A horse racing team in California is facing a $6 million civil suit alleging it failed to adequately train its employees, including some who were not licensed to race.
The suit, filed in federal court in Los Angeles, accuses the Southern California Racing Commission of failing to train its trainers to properly train horses in accordance with state and federal rules.
The allegations come as the horse industry faces mounting scrutiny over the deadly crash at the track that killed two people.
The lawsuit, filed Wednesday in U.S. District Court in Los Angeles, alleges that the Southern CA Racing Commission failed to properly supervise its trainers as required by state and national racing rules, and it failed, in the past two years, to adequately educate its staffs on how to safely conduct themselves while in training.
It was filed by the Southern Californian Horse Racing Association, the California Racing Industry Association, Horsemen of Southern California and the California Horsemen Association.
The group representing Southern California’s horse racing industry has also filed a similar lawsuit.
The Los Angeles Times reported the lawsuit in February that a team of 12 horses had not been trained properly since 2008.
A spokesman for the Southern Calif.
Racing Commission told the Los Angeles Examiner that the agency had not yet responded to the lawsuit.

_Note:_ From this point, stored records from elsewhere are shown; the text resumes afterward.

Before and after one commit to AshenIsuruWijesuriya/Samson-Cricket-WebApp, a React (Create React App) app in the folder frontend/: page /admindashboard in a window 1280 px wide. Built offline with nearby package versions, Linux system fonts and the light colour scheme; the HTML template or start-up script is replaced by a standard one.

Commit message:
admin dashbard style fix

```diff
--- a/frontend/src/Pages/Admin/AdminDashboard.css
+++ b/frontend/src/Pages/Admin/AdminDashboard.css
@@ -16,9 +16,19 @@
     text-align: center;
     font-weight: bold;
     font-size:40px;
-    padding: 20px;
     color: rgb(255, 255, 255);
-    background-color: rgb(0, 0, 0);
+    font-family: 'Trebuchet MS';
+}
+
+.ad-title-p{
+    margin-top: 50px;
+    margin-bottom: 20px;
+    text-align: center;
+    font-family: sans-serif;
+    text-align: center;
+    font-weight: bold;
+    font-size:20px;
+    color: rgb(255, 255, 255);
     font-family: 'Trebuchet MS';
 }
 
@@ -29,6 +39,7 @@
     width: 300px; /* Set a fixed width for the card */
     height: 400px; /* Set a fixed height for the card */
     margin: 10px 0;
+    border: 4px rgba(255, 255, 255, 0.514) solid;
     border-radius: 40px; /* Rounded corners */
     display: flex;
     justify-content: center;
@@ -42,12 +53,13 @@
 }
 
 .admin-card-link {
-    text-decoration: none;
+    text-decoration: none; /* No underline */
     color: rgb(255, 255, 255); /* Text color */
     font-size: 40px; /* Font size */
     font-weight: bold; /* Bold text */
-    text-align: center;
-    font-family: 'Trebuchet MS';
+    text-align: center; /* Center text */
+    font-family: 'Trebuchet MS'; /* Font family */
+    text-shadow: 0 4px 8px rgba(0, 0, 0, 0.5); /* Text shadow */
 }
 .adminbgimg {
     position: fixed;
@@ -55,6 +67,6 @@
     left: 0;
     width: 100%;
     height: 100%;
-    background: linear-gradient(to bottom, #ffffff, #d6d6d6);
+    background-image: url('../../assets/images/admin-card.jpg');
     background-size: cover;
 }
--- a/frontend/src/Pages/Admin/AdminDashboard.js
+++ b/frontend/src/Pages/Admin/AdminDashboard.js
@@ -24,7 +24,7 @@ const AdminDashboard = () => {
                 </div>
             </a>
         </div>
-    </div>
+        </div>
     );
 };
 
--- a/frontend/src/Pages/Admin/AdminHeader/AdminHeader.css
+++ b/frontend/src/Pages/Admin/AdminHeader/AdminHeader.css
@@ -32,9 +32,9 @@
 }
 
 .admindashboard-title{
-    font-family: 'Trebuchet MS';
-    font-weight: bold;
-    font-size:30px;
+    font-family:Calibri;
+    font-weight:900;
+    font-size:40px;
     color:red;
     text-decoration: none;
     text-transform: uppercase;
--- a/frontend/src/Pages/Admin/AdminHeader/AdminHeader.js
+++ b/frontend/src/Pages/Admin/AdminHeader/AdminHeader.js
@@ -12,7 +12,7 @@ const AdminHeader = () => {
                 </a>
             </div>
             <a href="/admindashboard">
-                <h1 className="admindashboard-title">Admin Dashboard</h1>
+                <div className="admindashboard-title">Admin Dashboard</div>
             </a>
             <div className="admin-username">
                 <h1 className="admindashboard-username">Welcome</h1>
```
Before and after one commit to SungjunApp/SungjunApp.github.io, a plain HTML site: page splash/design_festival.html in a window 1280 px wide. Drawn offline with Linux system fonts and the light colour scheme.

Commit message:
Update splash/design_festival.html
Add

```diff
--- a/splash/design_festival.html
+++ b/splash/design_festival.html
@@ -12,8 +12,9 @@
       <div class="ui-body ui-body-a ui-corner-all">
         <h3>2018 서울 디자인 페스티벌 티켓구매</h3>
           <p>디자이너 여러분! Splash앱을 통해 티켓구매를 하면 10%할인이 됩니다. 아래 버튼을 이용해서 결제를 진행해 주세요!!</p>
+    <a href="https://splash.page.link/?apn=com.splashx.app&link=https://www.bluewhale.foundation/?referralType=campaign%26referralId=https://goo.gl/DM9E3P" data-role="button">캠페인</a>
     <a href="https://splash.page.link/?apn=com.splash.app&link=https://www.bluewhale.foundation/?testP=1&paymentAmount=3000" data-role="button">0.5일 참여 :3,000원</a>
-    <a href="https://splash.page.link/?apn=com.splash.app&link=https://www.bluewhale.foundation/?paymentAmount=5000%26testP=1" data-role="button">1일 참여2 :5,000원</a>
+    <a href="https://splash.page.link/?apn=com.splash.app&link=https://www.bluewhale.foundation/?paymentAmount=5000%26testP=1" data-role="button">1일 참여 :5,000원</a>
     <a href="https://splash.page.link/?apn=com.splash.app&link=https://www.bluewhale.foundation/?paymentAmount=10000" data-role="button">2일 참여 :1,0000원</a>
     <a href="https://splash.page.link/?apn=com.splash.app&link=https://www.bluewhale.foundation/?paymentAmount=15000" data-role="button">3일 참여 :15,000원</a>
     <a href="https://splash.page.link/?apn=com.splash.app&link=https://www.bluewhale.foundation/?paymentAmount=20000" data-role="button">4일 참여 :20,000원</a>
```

He also noted that the lawsuit was being filed on behalf of the Southern Cali Racing Association.